When Standard & Poor’s upgraded Indonesia’s sovereign credit rating to BB+ in April, it meant all three mainstream ratings agencies had the country at just one notch below investment-grade level.
And the country’s rating outlook is “positive,” according to both S&P and Fitch, increasing market optimism that an investment grade rating will be reached by 2012 or even as early as this year.
Sovereign credit ratings evaluate a country’s ability and willingness to repay debt. It also tells investors about the credit risk in a given country.
A high rating means that the country’s credit-worthiness is strong and the risk of debt default is low. Ratings agencies usually assess countries based on economic, financial and political variables.
Indonesia’s improved macroeconomic stability has been cited by ratings agencies as the key factor behind its upgrade. This includes declines in public debt and a rising stock of foreign currency reserves.

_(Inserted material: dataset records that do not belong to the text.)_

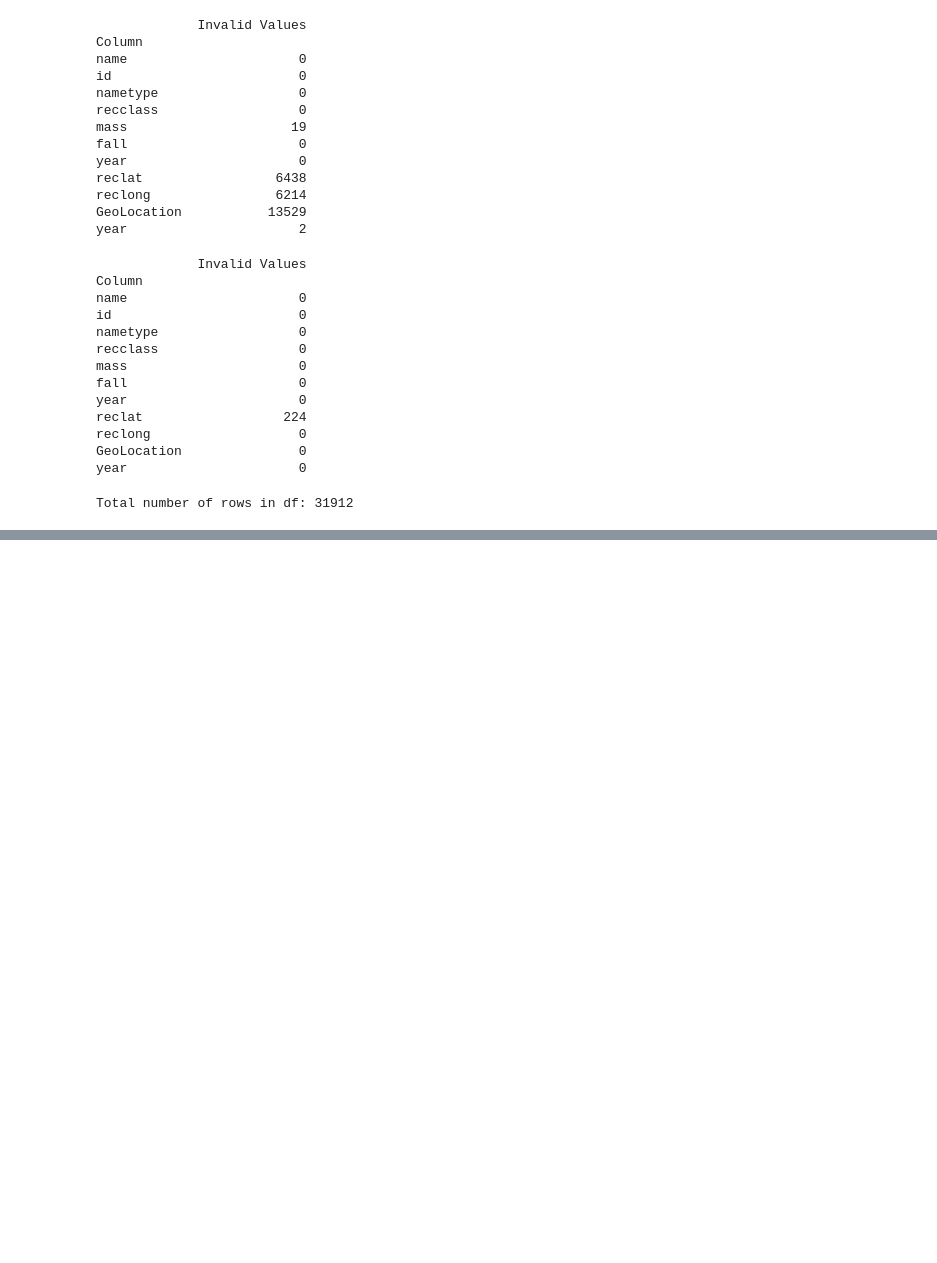
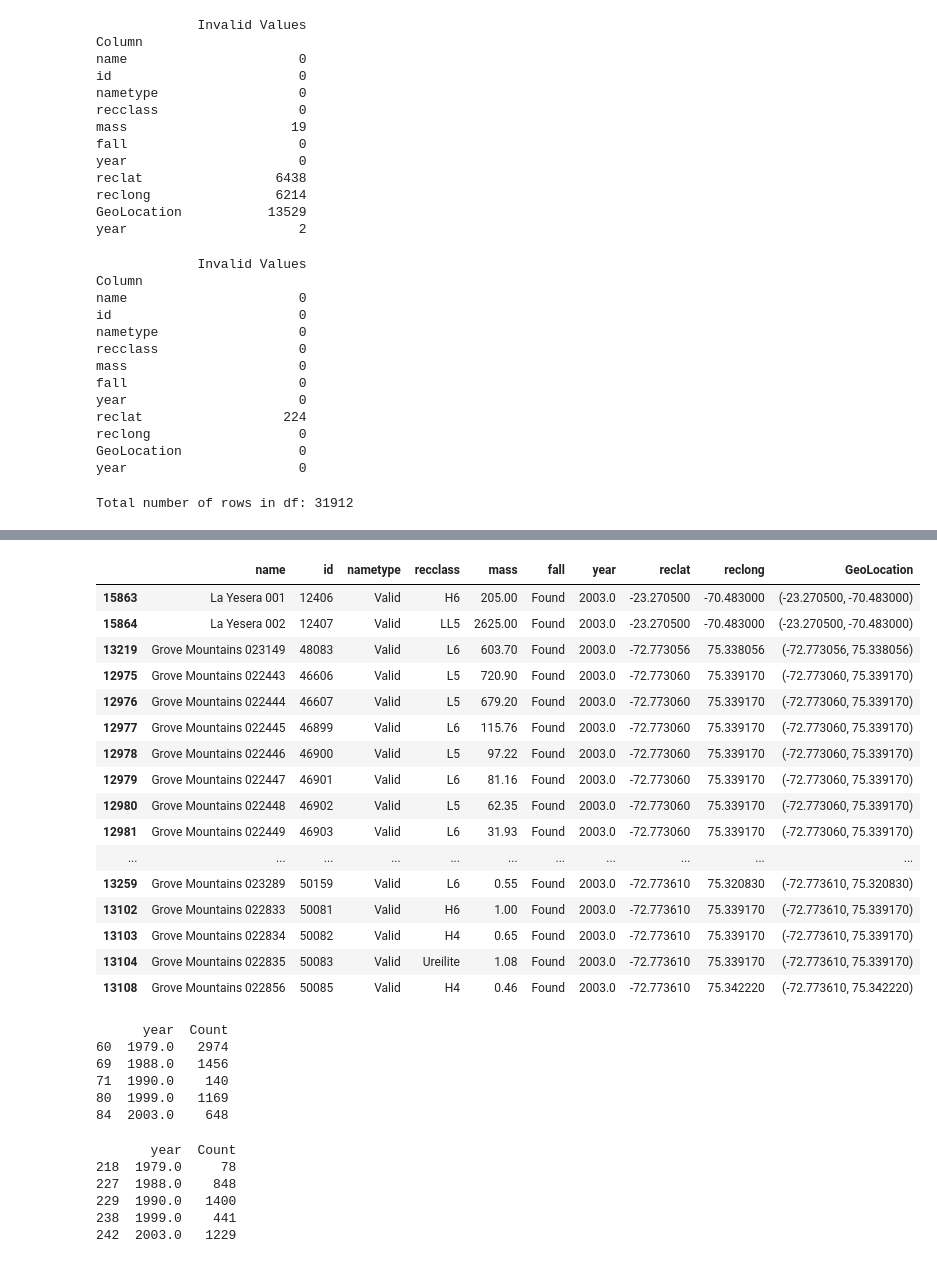
Before and after one commit to LukrecijaMedimorec/Meteorite-Landings, a Jupyter notebook: data_preprocessing.ipynb, the cells around one changed output, grey strips where cells are left out. Cells and saved outputs as stored; diff of their text form; code cells hidden in the pictures; blank space fills up the shorter version.

```diff
--- a/data_preprocessing.ipynb
+++ b/data_preprocessing.ipynb
@@ -96,5 +96,51 @@ display(duplicates_sorted.head(20))
 | 5232 | Carcote | 5267 | Valid | H5 | 392.0 | Found | 1888.0 | -24.00000 | -69.00000 | (-24.000000, -69.000000) |
 | 5150 | Caleta el Cobre 009 | 54627 | Valid | L4 | 95.0 | Found | 2010.0 | -24.25000 | -70.51667 | (-24.250000, -70.516670) |
 | 5143 | Caleta el Cobre 002 | 54620 | Valid | H6 | 18.0 | Found | 2010.0 | -24.25000 | -70.51667 | (-24.250000, -70.516670) |
+# %%
+duplicates_sorted = duplicates.sort_values(by=['GeoLocation', 'year'])
+duplicates_2003 = duplicates_sorted[duplicates_sorted['year'] == 2003]
+display(duplicates_2003.head(40))
+# %% [output]
+|  | name | id | nametype | recclass | mass | fall | year | reclat | reclong | GeoLocation |
+| 15863 | La Yesera 001 | 12406 | Valid | H6 | 205.00 | Found | 2003.0 | -23.270500 | -70.483000 | (-23.270500, -70.483000) |
+| 15864 | La Yesera 002 | 12407 | Valid | LL5 | 2625.00 | Found | 2003.0 | -23.270500 | -70.483000 | (-23.270500, -70.483000) |
+| 13219 | Grove Mountains 023149 | 48083 | Valid | L6 | 603.70 | Found | 2003.0 | -72.773056 | 75.338056 | (-72.773056, 75.338056) |
+| 12975 | Grove Mountains 022443 | 46606 | Valid | L5 | 720.90 | Found | 2003.0 | -72.773060 | 75.339170 | (-72.773060, 75.339170) |
+| 12976 | Grove Mountains 022444 | 46607 | Valid | L5 | 679.20 | Found | 2003.0 | -72.773060 | 75.339170 | (-72.773060, 75.339170) |
+| 12977 | Grove Mountains 022445 | 46899 | Valid | L6 | 115.76 | Found | 2003.0 | -72.773060 | 75.339170 | (-72.773060, 75.339170) |
+| 12978 | Grove Mountains 022446 | 46900 | Valid | L5 | 97.22 | Found | 2003.0 | -72.773060 | 75.339170 | (-72.773060, 75.339170) |
+| 12979 | Grove Mountains 022447 | 46901 | Valid | L6 | 81.16 | Found | 2003.0 | -72.773060 | 75.339170 | (-72.773060, 75.339170) |
+| 12980 | Grove Mountains 022448 | 46902 | Valid | L5 | 62.35 | Found | 2003.0 | -72.773060 | 75.339170 | (-72.773060, 75.339170) |
+| 12981 | Grove Mountains 022449 | 46903 | Valid | L6 | 31.93 | Found | 2003.0 | -72.773060 | 75.339170 | (-72.773060, 75.339170) |
+| ... | ... | ... | ... | ... | ... | ... | ... | ... | ... | ... |
+| 13259 | Grove Mountains 023289 | 50159 | Valid | L6 | 0.55 | Found | 2003.0 | -72.773610 | 75.320830 | (-72.773610, 75.320830) |
+| 13102 | Grove Mountains 022833 | 50081 | Valid | H6 | 1.00 | Found | 2003.0 | -72.773610 | 75.339170 | (-72.773610, 75.339170) |
+| 13103 | Grove Mountains 022834 | 50082 | Valid | H4 | 0.65 | Found | 2003.0 | -72.773610 | 75.339170 | (-72.773610, 75.339170) |
+| 13104 | Grove Mountains 022835 | 50083 | Valid | Ureilite | 1.08 | Found | 2003.0 | -72.773610 | 75.339170 | (-72.773610, 75.339170) |
+| 13108 | Grove Mountains 022856 | 50085 | Valid | H4 | 0.46 | Found | 2003.0 | -72.773610 | 75.342220 | (-72.773610, 75.342220) |
+# %%
+duplicates_count_by_year = duplicates_sorted.groupby('year').size().reset_index(name='Count')
+years_of_interest = [1979, 1988, 2003, 1999, 1990]
+filtered_counts = duplicates_count_by_year[duplicates_count_by_year['year'].isin(years_of_interest)]
+print(filtered_counts)
+# %% [output]
+      year  Count
+60  1979.0   2974
+69  1988.0   1456
+71  1990.0    140
+80  1999.0   1169
+84  2003.0    648
+# %%
+unique_values = df.drop_duplicates(subset=['GeoLocation'])
+unique_count_by_year = unique_values.groupby('year').size().reset_index(name='Count')
+filtered_unique_counts = unique_count_by_year[unique_count_by_year['year'].isin(years_of_interest)]
+print(filtered_unique_counts)
+# %% [output]
+       year  Count
+218  1979.0     78
+227  1988.0    848
+229  1990.0   1400
+238  1999.0    441
+242  2003.0   1229
 # %%
 df.to_csv('./datasheets/meteorite_landings_cleaned.csv', index=False)
```
Also changed, not shown: 1 other file.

Reflecting lower credit risks, an upgrade in a sovereign rating can help emerging economies like Indonesia borrow funds more easily and cheaply in the international capital market.
Indeed, foreign purchases of Indonesia’s financial assets, including debt securities, has been very strong since 2009, on the back of favorable risk-return dynamics in the country, in combination with abundant liquidity in global financial markets.
The easing of funding conditions can boost leverage and economic growth.
In Indonesia, there is significant scope for leveraging. By the end of last year, outstanding bank loans were equivalent to only 27 percent of the country’s nominal gross domestic product, far lower than the ratios in China (120 percent), India (80 percent) and other Asian economies.
Bond market capitalization as a percentage of Indonesia’s GDP was also fairly low at near 20 percent. So it is easy to anticipate that easier financing conditions and declining capital costs could provide an important catalyst to spur economic growth.
A higher sovereign rating may also strengthen investors’ confidence in a country, translating to larger amounts of foreign direct investment. And Indonesia’s rising rating should augment its existing competitiveness in attracting FDI, such as a strong consumer base, cheap labor costs and rich natural resources.
Indeed, Bank Indonesia statistics show that FDI increased to $3.7 billion in the fourth quarter of 2010, exceeding the peak level of $3.4 billion prior to global economic downturn in the third quarter of 2008.
A sovereign rating upgrade leads to an improvement in a country’s finances. But when it comes to the real sector investment made by foreign companies, the sovereign rating may not be the biggest factor.
Multinational companies in Indonesia still confront many business barriers, such as weak infrastructure, labor market rigidness and legal uncertainties.
Much still needs to be done to ensure that business hurdles will be removed and capital inflows will be directed into productive areas of the economy.
There are positive signs in this direction, including the Finance Ministry allocating more money for infrastructure this year and a land-acquisition bill aimed at easing construction that has been submitted to lawmakers.
Pro-business reforms are crucial in order to boost the long-term real-sector investment that could boost Indonesia’s growth potential. Tieying Ma is an economist with DBS Group Research.